Six weeks after El Paso County shelled out $32,000 in tax dollars to make its public information officer go away, the employee's abrupt departure still is shrouded in mystery.
And what exactly happened between Ann Ervin and the county could remain secret forever. Other than the golden parachute -- which represents more than half of Ervin's $62,678 annual salary -- both sides have agreed not to talk about conditions surrounding her departure. Ervin, a former local TV reporter, worked for the county for five years.
She is at least the fourth county employee to have received a payout over the last two years. Those employees have reaped at least $112,000. Other deals were hammered out with former Parks Director Barbara Nugent in 2003 and Assistant County Manager Dennis Cripps in 2004.
"I'm going to be a stay-at-home mom," Ervin says, declining additional comment.

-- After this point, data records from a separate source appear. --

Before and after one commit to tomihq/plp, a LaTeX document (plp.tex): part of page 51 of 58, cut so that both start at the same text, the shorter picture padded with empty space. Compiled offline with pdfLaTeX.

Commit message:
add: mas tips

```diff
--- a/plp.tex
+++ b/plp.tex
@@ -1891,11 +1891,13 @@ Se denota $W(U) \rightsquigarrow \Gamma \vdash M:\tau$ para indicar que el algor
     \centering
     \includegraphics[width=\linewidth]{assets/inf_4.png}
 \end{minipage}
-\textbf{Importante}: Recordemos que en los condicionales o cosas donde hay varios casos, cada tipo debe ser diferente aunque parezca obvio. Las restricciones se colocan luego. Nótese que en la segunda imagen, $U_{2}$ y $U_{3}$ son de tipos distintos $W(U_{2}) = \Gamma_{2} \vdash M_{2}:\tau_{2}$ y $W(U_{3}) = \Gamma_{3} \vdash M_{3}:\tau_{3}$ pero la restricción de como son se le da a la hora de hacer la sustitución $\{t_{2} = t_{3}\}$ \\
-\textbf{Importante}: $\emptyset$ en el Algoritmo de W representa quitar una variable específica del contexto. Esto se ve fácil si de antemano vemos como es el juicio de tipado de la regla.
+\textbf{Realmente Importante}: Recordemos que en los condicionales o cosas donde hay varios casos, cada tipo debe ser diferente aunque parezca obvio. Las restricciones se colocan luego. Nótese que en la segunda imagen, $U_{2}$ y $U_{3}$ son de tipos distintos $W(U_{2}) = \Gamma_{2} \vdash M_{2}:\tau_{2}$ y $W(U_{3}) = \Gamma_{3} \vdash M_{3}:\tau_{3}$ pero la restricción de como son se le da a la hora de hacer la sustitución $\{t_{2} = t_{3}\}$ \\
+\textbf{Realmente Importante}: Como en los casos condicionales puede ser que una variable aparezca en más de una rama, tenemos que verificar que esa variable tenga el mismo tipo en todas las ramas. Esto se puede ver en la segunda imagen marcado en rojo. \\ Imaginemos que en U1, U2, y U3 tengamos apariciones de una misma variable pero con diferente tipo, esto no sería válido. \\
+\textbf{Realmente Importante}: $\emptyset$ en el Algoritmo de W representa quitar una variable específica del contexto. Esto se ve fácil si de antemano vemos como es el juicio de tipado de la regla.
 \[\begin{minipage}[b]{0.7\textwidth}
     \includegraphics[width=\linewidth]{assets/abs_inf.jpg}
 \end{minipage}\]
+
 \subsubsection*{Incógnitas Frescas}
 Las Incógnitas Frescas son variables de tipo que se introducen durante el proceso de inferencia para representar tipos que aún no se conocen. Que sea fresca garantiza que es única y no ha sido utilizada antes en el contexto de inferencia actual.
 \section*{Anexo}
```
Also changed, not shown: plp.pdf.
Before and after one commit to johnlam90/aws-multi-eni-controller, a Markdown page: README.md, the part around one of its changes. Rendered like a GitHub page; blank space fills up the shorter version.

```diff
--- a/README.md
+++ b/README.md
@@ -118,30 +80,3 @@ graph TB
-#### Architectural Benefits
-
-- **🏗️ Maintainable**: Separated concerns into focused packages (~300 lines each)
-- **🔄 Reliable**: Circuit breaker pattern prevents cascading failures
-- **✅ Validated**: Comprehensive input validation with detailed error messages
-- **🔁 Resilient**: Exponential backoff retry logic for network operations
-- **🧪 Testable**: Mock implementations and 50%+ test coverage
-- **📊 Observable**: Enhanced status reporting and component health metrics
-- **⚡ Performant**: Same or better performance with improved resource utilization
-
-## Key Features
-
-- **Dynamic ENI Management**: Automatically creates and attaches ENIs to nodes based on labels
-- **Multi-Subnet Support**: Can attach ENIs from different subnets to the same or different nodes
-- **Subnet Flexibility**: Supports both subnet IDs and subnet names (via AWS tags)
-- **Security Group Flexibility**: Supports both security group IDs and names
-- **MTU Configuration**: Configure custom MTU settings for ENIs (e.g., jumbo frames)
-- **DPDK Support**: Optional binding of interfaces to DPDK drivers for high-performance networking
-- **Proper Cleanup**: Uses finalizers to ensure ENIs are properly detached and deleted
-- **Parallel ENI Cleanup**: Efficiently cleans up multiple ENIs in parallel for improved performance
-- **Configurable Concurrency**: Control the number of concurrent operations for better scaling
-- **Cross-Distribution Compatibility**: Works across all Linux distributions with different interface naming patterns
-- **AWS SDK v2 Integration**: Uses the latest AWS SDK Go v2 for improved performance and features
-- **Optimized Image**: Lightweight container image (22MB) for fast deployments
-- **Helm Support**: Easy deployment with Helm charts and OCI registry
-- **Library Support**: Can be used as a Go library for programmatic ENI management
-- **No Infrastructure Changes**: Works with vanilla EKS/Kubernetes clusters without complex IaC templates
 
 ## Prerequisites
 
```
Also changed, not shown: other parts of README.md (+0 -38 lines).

Ervin's settlement, obtained by the Independent, says she won't sue the county for "any claim of retaliatory treatment" and that she agrees never again to seek employment with the county.
In addition to the cash, she gets a "favorable employment recommendation."
Ervin's settlement was not approved by any elected officials. Rather, County Attorney Bill Louis brokered the deal.
"There is probably a better way to do this," says Commissioner Wayne Williams, who has proposed a policy requiring a formal vote involving any severance deal of more than $25,000.
Commissioner Sallie Clark, however, maintains that the current system prevents internal employee matters from becoming public spectacles.
"I don't want to see employees become political footballs," she says.
The Independent analyzed the two performance evaluations the county has on file for Ervin. Completed in 2001 and in March 2005, the evaluations show that county officials were satisfied, and occasionally thrilled, with Ervin's work.
Clark says she has "full faith" that the county's actions were fair and necessary.
-- Michael de Yoanna